Thornham / Henniker Memorial Home for Boys, Gislingham, Eye, Suffolk

In 1870-1, a cottage hospital was erected at at Mellis Road, Gislingham, near Eye. The cost of the establishment was funded by Lord Henniker (John Henniker-Major) — local land-owner, MP, first chairman of East Suffolk County Council and Lord-in-Waiting to Queen Victoria. Thornham Memorial Cottage Hospital, as it was known, commemorated Lord Henniker's late father and the family home, Thornham Hall.

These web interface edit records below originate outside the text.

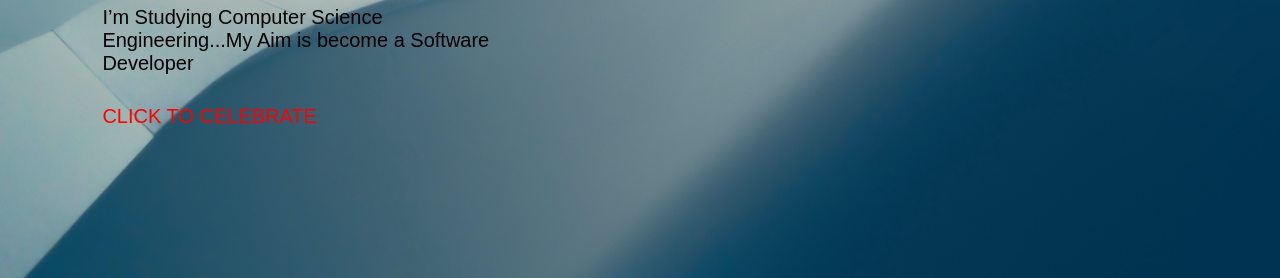
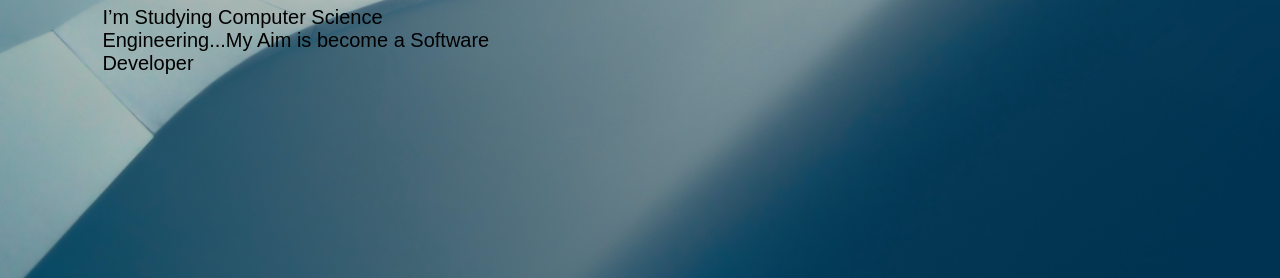
Before and after one commit to god-win/god-win, a plain HTML site: page index.html in a window 1280 px wide. Shown: the part 522-800 px from the top of the page. Drawn offline with Linux system fonts and the light colour scheme.

Commit message:
Update index.html

```diff
--- a/index.html
+++ b/index.html
@@ -28,7 +28,7 @@
             <span class="title">WEB DEVELOPER</span>
             <h1>Hello, I’m <span>GODWIN</span></h1>
             <p>I’m Studying Computer Science Engineering...My Aim is become a Software Developer</p>
-            <a href="bi.html" class="ce">CLICK TO CELEBRATE</a>
+
         </div>
     </div>
 </body>
```
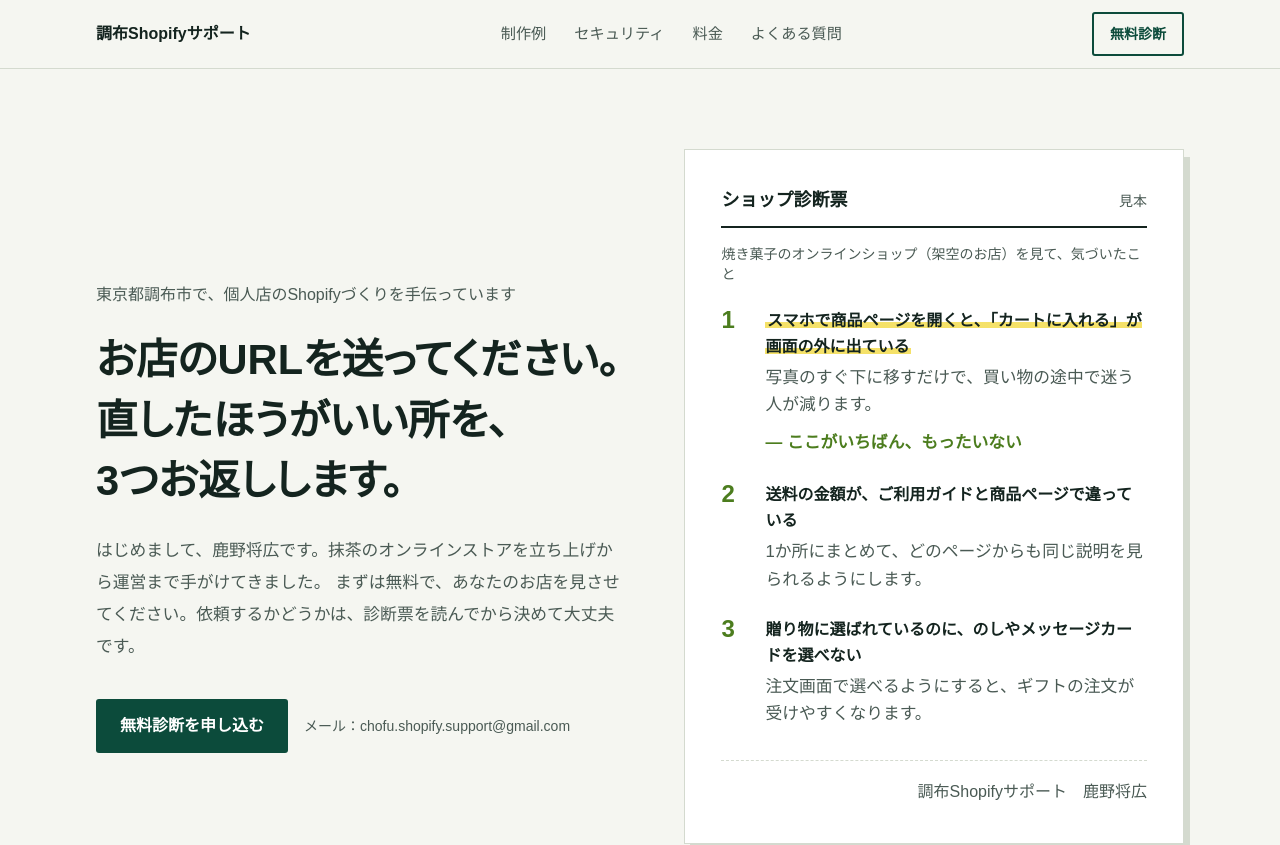
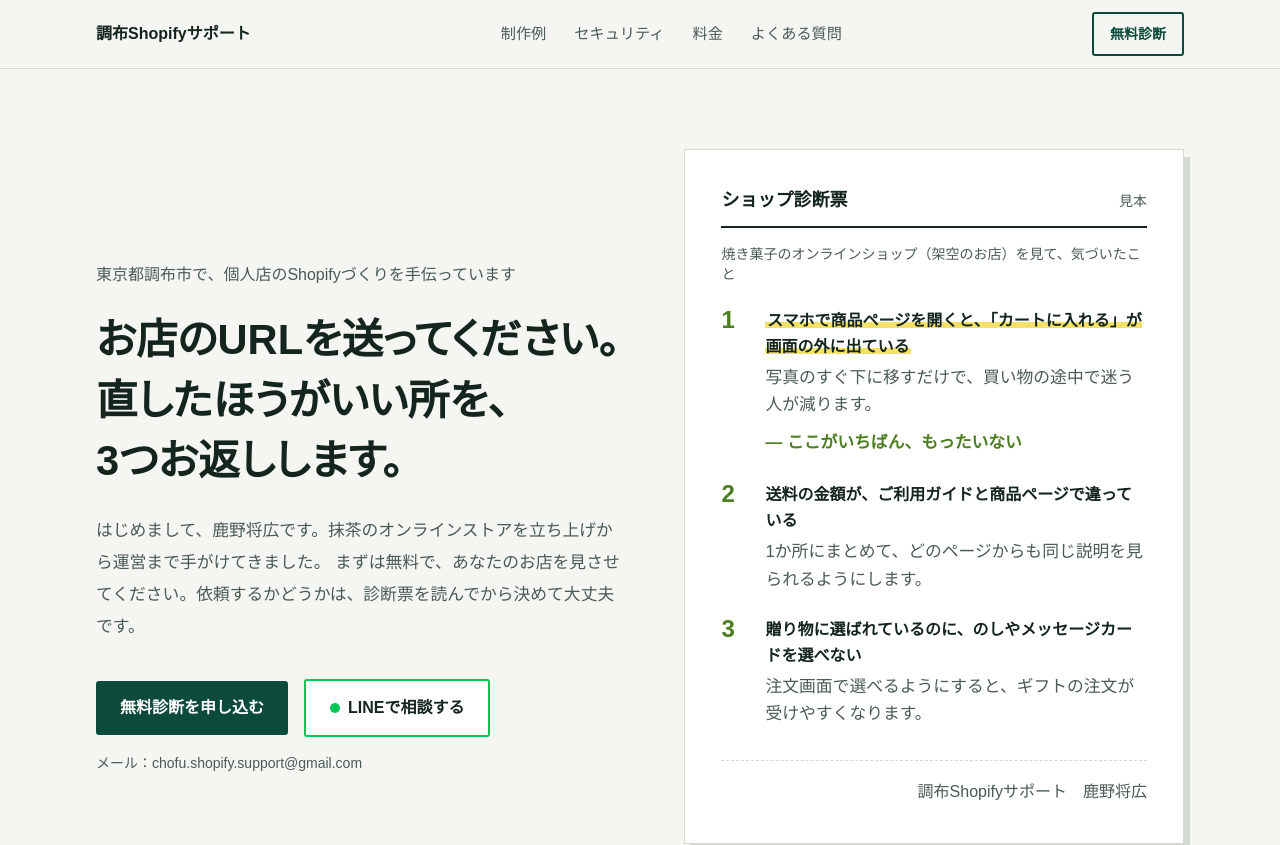
Before and after one commit to masahiro413/chofu-shopify-support, a Next.js app: page / in a window 1280 px wide. Shown: the top 845 px of the page. Built offline with nearby package versions, Linux system fonts and the light colour scheme; no server answers; a web font is replaced by a local one.

Commit message:
LINE公式アカウントの相談ボタンを追加
Co-Authored-By: Claude Opus 5.5 <noreply@anthropic.com>
Claude-Session: https://claude.ai/code/session_01F1v8HXR5EdbK3VTiRiWeDZ

```diff
--- a/src/app/page.tsx
+++ b/src/app/page.tsx
@@ -7,6 +7,7 @@ import {
   DIAGNOSIS_MAILTO,
   OWNER_NAME,
   GITHUB_URL,
+  LINE_URL,
   SITE_DESCRIPTION,
   SITE_NAME,
   SITE_URL,
@@ -133,7 +134,7 @@ const prices = [
 ];
 
 const steps = [
-  { title: "URLを送る", body: "お店かSNSのURLと、気になっていることをメールで送ってください。" },
+  { title: "URLを送る", body: "お店かSNSのURLと、気になっていることをメールかLINEで送ってください。" },
   { title: "診断票が届く", body: "直したほうがいい所を3つ、文章でお返しします。ここまで無料です。" },
   { title: "話してみる", body: "続けて相談したい方とは、15分ほどお話しします。調布・世田谷・川崎なら伺います。" },
   { title: "つくる", body: "進め方とお見積もりをお送りし、ご依頼いただいてから制作を始めます。" },
@@ -179,6 +180,20 @@ function PrimaryButton({ children }: { children: React.ReactNode }) {
       className="inline-flex min-h-12 items-center justify-center rounded-[3px] bg-brand px-6 py-3 font-bold text-white hover:bg-brand-strong"
     >
       {children}
+    </a>
+  );
+}
+
+function LineButton() {
+  return (
+    <a
+      href={LINE_URL}
+      target="_blank"
+      rel="noopener noreferrer"
+      className="inline-flex min-h-12 items-center justify-center gap-2 rounded-[3px] border-2 border-[#06C755] bg-sheet px-6 py-3 font-bold text-ink hover:bg-[#06C755] hover:text-white"
+    >
+      <span aria-hidden="true" className="inline-block h-2.5 w-2.5 rounded-full bg-[#06C755]" />
+      LINEで相談する
     </a>
   );
 }
@@ -278,6 +293,9 @@ export default function Home() {
           </p>
           <div className="mt-9 flex flex-col gap-4 sm:flex-row sm:items-center">
             <PrimaryButton>無料診断を申し込む</PrimaryButton>
+            <LineButton />
+          </div>
+          <div className="mt-4">
             <p className="text-sm text-ink-soft">
               メール：<span className="select-all">{CONTACT_EMAIL}</span>
             </p>
@@ -492,9 +510,12 @@ export default function Home() {
               直したほうがいい所を3つ、診断票にしてお返しします。たいてい1日以内にお返事しています。
             </p>
           </div>
-          <div className="space-y-3">
+          <div className="flex flex-col items-stretch gap-3 sm:items-start">
             <PrimaryButton>無料診断を申し込む</PrimaryButton>
+            <LineButton />
             <p className="text-sm text-ink-soft">
+              LINEなら、お店のURLを送るだけで大丈夫です。
+              <br />
               ボタンが開かないときは、こちらへ：
               <br />
               <span className="font-bold text-ink select-all">{CONTACT_EMAIL}</span>
--- a/src/lib/site.ts
+++ b/src/lib/site.ts
@@ -24,3 +24,4 @@ export const DIAGNOSIS_MAILTO = `mailto:${CONTACT_EMAIL}?subject=${encodeURIComp
 )}`;
 
 export const GITHUB_URL = "https://github.com/masahiro413";
+export const LINE_URL = "https://lin.ee/7KMHHYB";
```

The hospital appears not to have received sufficient use to justify its continuation and in 1891 the premises were donated to the Waifs and Strays Society, and became known as the Thornham Memorial Home for Boys. In around 1900, however, the establishment was renamed the Henniker Memorial Home, commemorating its benefactor. The home could accommodate up to nine boys aged from 6 to 12 years.

The home closed in 1901, at which date the matron was Miss Annie Cooke, assisted by her sister Elizabeth.


Note: many repositories impose a closure period of up to 100 years for records identifying individuals. Before travelling a long distance, always check that the records you want to consult will be available.


  • Bowder, Bill Children First: a photo-history of England's children in need (1980, Mowbray)
  • Church of England Waifs and Strays' Society [Rudolfe, Edward de Montjoie] The First Forty Years: a chronicle of the Church of England Waifs and Strays' Society 1881-1920 (1922, Church of England Waifs and Strays' Society / S.P.C.K.)
  • Rudolf, Mildred de Montjoie Everybody's Children: the story of the Church of England Children's Society 1921-1948 (1950, OUP)
  • Stroud, John Thirteen Penny Stamps: the story of the Church of England Children's Society (Waifs and Strays) from 1881 to the 1970s (1971, Hodder and Stoughton)
  • Morris, Lester The Violets Are Mine: Tales of an Unwanted Orphan (2011, Xlibris Corporation) — memoir of a boy growing up in several of the Society's homes (Princes Risborough, Ashdon, Hunstanton, Leicester) in the 1940s and 50s.